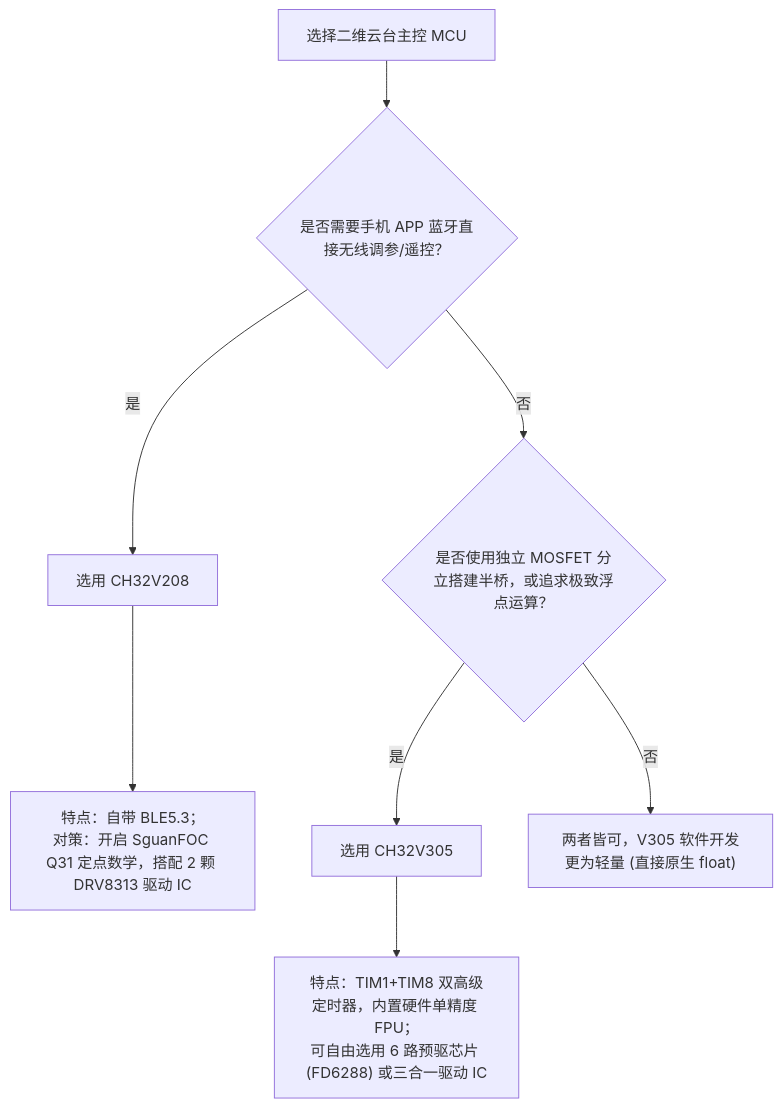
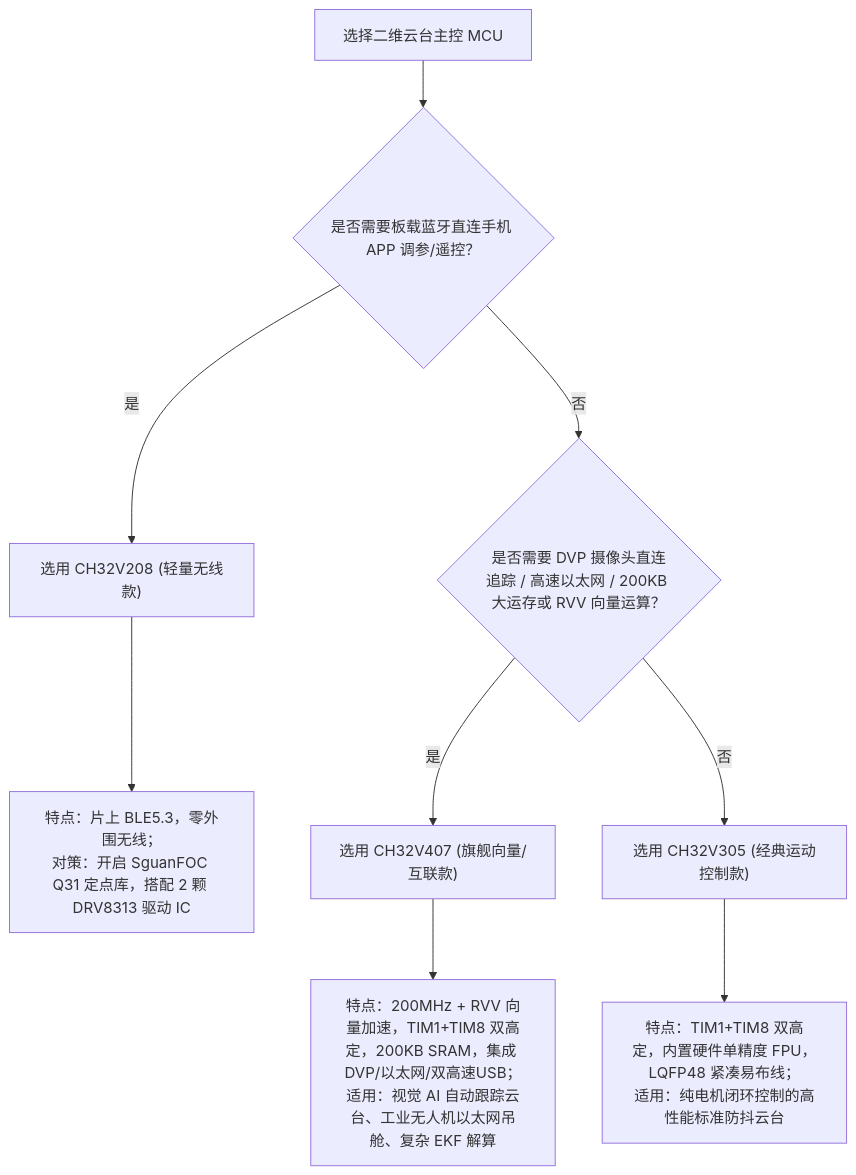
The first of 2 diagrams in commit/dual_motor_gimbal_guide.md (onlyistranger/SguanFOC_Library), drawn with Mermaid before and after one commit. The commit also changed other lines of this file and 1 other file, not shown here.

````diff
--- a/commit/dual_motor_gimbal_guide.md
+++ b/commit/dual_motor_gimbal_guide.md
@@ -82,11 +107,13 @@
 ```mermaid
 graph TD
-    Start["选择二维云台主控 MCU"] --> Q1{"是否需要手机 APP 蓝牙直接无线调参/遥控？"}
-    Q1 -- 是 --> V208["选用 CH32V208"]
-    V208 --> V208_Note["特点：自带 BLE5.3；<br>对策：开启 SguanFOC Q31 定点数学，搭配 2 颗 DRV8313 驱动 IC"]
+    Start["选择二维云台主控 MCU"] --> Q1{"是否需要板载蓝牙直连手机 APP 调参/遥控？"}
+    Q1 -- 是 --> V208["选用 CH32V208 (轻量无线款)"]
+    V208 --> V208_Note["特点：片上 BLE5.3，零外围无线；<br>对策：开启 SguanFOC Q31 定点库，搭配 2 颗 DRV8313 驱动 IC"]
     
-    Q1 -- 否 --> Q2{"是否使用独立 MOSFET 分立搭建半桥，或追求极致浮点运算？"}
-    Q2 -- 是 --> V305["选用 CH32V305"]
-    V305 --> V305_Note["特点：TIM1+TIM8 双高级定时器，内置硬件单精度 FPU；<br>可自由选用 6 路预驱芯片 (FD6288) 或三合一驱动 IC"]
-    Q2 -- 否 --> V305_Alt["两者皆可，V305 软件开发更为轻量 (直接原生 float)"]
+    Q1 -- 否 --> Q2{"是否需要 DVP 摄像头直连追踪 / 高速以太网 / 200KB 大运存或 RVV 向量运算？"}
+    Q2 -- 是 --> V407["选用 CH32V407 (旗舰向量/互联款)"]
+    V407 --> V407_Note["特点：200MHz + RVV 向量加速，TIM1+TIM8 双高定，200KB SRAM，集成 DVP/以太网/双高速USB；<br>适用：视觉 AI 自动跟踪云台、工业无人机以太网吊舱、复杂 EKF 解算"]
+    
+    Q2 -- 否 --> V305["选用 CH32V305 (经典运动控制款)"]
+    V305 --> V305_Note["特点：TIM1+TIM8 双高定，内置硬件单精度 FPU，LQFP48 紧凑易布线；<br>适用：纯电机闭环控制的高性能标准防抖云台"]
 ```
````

::::

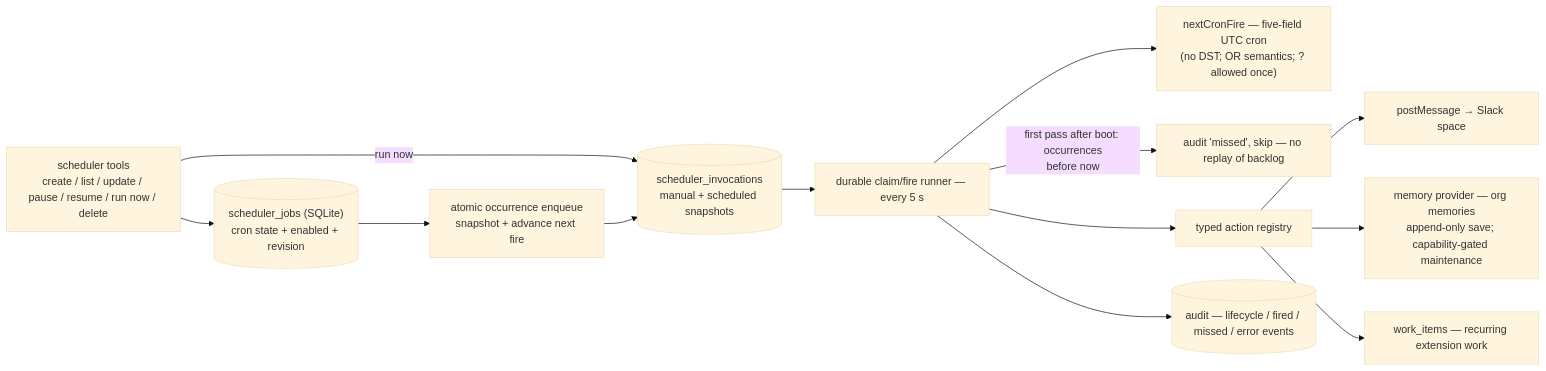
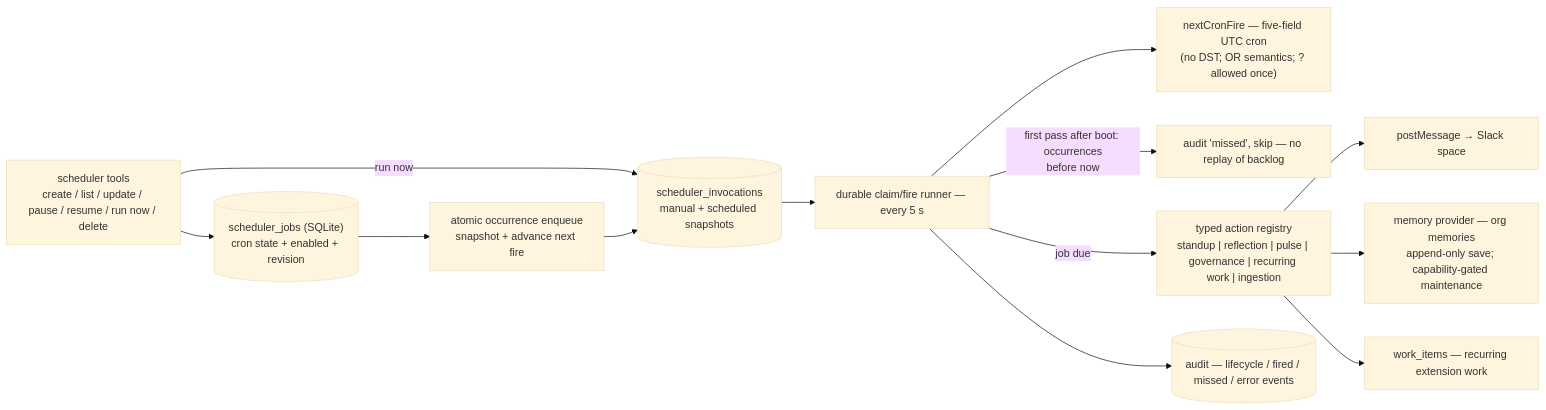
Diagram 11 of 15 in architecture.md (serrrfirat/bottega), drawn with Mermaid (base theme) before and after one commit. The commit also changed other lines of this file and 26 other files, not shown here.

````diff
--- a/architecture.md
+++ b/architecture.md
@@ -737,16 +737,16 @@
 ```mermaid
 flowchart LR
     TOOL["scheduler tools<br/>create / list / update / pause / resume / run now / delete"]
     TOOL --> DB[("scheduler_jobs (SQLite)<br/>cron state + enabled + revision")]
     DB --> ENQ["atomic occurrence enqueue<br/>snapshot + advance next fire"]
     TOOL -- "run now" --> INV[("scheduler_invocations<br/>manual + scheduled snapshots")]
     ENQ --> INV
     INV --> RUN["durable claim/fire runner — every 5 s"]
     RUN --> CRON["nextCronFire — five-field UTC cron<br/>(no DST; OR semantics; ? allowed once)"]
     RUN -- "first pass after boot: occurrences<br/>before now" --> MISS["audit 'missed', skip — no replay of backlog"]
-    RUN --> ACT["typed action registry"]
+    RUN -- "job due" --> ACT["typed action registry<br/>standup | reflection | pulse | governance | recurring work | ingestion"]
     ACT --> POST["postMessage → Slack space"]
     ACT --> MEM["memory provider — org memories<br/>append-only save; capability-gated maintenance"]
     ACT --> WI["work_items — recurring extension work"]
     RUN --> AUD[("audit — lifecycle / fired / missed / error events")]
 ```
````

::::

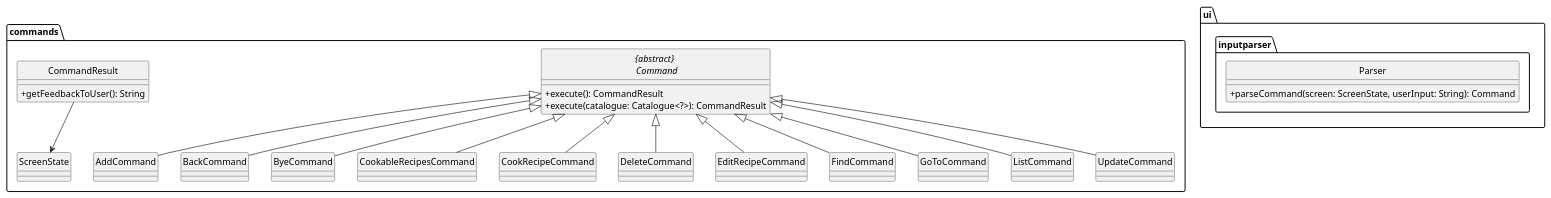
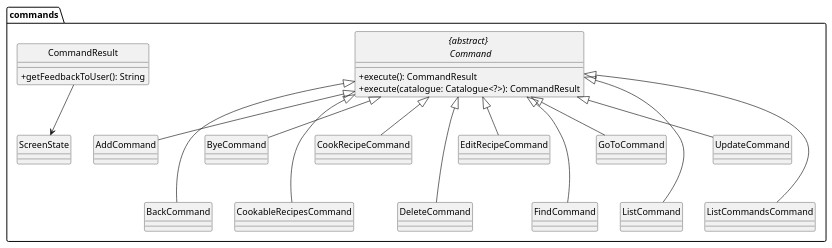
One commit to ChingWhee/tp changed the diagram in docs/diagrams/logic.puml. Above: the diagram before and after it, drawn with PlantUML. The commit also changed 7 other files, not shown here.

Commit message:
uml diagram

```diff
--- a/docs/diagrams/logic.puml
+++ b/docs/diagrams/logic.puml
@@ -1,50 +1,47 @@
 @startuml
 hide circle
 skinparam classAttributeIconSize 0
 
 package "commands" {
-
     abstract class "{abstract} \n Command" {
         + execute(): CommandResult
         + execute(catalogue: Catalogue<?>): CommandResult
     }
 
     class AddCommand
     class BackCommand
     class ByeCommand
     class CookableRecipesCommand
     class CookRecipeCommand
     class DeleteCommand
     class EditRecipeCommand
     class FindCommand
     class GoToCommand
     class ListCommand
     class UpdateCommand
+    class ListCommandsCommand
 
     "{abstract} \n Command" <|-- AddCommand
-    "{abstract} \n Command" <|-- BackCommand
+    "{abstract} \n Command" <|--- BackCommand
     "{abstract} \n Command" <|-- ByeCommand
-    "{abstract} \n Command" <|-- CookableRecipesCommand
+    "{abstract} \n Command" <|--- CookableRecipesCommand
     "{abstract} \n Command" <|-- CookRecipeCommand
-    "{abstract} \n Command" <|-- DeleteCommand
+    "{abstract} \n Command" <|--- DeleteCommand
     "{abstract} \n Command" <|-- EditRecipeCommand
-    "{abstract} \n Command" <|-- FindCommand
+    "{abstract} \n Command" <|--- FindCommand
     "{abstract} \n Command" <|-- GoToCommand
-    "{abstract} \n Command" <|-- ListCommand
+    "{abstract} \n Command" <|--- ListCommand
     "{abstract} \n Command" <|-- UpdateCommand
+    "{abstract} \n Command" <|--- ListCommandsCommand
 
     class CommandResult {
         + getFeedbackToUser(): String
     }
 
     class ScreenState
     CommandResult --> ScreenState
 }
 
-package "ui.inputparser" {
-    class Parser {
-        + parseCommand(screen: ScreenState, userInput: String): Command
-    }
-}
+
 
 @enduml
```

::::

EXERCISE PROMPT »
If a line in the records above contains the word "before", count it, then give the total and nothing else.

OUTPUT »
4